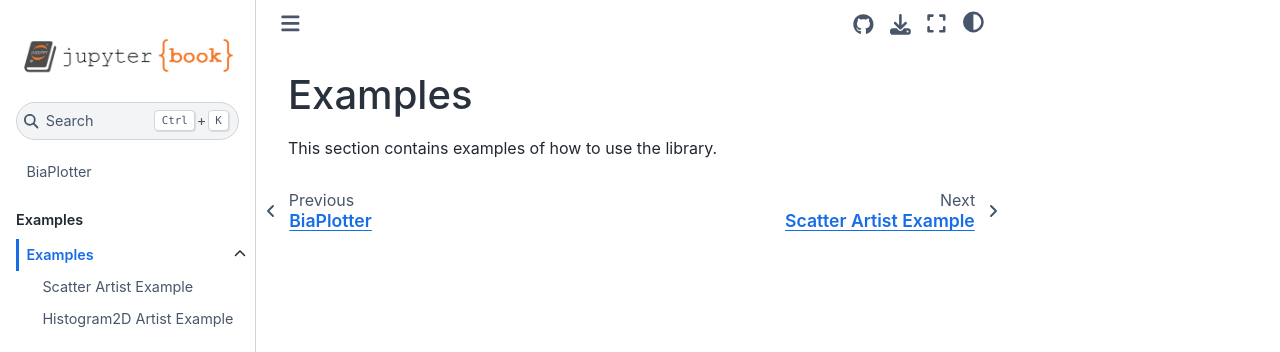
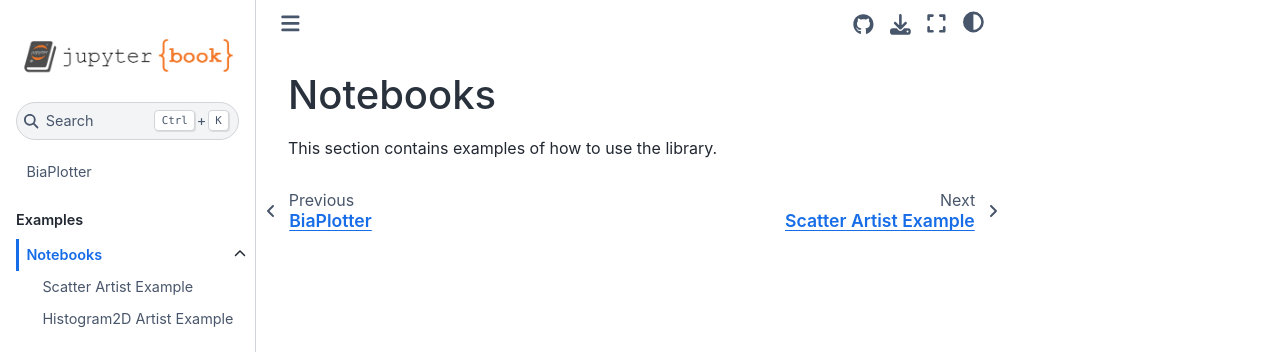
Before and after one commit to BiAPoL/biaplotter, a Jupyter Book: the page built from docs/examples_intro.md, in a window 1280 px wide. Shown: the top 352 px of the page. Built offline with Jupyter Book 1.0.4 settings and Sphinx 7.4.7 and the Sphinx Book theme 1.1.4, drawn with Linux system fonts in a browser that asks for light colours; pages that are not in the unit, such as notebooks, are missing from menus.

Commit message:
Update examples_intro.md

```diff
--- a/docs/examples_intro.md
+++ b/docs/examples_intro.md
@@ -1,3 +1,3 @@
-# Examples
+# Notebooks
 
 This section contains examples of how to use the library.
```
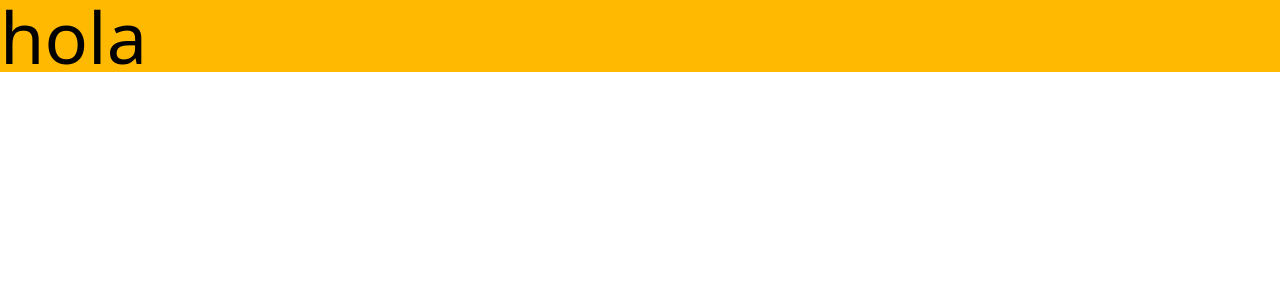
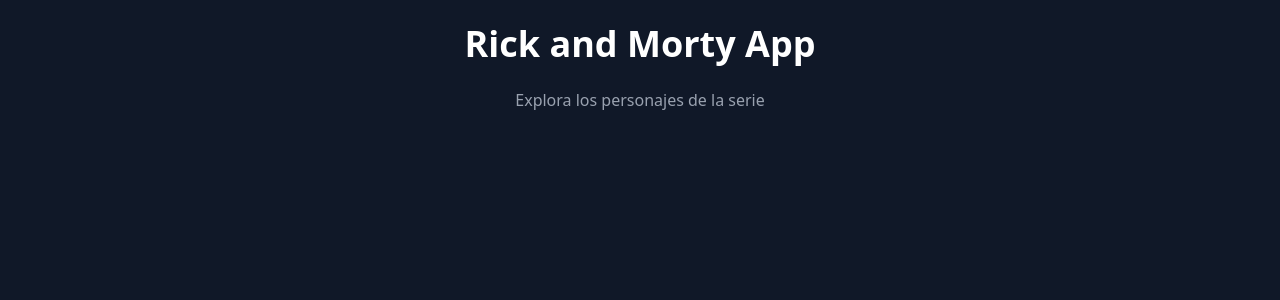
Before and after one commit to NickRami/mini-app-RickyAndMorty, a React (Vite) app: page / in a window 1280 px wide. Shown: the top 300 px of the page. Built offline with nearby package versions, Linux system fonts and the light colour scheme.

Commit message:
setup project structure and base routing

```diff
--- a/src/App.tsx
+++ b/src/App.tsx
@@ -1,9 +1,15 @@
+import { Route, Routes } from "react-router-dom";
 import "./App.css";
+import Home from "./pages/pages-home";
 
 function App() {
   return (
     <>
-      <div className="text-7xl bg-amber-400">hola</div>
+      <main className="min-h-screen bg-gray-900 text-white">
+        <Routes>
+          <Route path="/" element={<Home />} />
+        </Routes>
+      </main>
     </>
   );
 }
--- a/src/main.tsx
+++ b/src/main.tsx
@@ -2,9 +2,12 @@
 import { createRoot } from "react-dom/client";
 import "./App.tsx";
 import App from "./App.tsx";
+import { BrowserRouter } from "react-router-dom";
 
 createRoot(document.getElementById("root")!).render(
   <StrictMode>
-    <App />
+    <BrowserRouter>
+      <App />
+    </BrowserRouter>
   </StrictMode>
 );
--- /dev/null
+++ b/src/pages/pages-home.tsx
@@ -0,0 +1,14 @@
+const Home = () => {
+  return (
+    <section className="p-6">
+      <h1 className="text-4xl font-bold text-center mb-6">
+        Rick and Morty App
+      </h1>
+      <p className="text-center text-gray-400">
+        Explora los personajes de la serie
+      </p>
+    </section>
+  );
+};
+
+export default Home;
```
··········
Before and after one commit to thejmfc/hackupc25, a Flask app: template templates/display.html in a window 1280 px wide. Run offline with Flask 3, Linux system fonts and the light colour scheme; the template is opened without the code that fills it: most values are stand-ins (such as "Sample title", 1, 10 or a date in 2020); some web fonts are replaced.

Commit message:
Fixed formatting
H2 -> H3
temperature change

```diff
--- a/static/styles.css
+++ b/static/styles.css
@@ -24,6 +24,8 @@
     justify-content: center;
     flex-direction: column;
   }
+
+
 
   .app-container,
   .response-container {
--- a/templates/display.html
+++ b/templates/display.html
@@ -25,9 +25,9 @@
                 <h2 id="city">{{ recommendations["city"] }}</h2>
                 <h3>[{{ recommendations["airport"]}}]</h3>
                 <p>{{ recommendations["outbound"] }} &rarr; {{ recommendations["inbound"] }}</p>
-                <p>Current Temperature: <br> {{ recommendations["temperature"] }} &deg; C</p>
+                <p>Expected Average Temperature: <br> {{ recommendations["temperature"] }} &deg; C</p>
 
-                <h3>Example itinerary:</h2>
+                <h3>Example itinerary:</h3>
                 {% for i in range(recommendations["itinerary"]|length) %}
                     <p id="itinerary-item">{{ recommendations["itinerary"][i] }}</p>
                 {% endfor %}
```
··········
Each line above that includes "main" should be shown.

### Result of this task
+      <main className="min-h-screen bg-gray-900 text-white">
+      </main>
--- a/src/main.tsx
+++ b/src/main.tsx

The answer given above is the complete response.